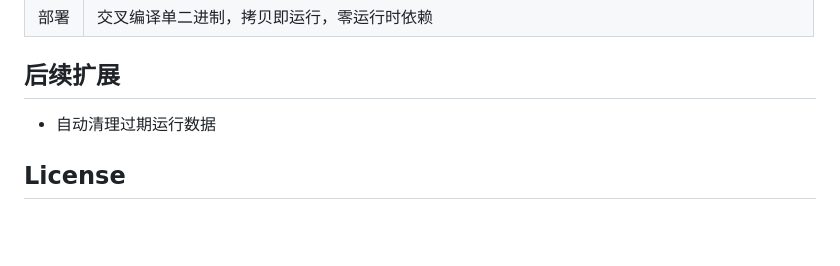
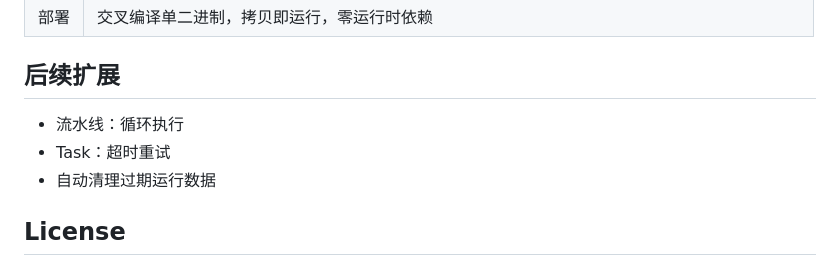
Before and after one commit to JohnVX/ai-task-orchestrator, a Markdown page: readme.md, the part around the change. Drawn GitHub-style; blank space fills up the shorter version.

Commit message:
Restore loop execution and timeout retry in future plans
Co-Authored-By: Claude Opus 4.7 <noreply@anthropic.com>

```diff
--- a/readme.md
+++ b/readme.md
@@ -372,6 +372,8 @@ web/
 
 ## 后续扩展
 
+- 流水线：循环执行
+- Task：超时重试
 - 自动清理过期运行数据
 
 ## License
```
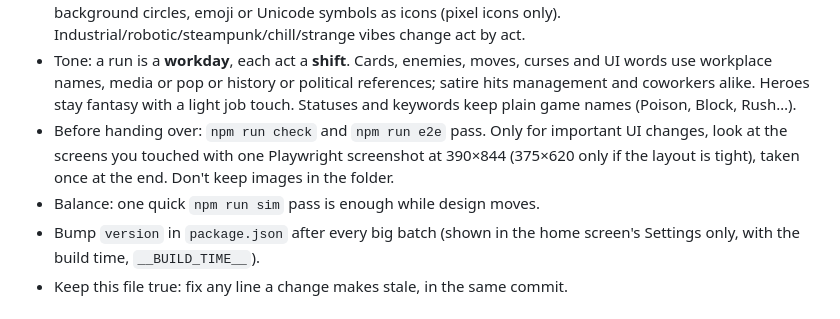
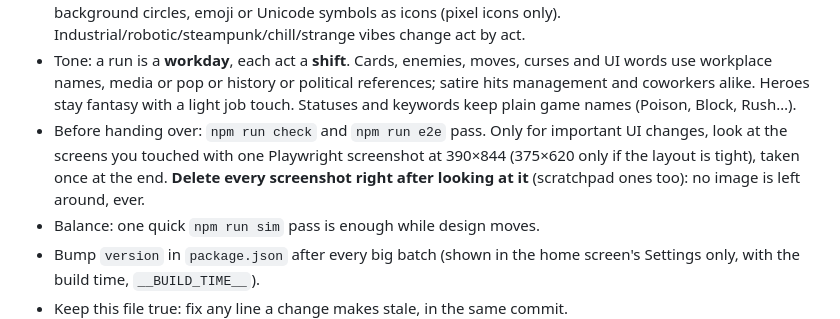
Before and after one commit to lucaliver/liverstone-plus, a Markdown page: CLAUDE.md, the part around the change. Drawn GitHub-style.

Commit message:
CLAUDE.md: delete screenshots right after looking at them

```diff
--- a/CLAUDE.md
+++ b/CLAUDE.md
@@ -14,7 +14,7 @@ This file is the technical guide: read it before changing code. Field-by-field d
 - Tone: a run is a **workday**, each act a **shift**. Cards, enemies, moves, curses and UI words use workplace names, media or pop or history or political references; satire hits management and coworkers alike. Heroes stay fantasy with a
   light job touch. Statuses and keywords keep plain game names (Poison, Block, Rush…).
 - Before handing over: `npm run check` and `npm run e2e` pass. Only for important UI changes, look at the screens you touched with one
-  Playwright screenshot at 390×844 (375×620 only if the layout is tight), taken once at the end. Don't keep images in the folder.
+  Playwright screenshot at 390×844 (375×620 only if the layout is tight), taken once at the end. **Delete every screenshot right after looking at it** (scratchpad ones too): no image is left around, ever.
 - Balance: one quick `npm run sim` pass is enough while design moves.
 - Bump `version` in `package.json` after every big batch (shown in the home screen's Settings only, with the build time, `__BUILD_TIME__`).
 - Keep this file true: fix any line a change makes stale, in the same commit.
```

**WHAT IS NEEDED**
When a line of the data holds the string "readme", pick it out and copy it.

**PROBLEM SOLUTION**
Before and after one commit to JohnVX/ai-task-orchestrator, a Markdown page: readme.md, the part around the change. Drawn GitHub-style; blank space fills up the shorter version.
--- a/readme.md
+++ b/readme.md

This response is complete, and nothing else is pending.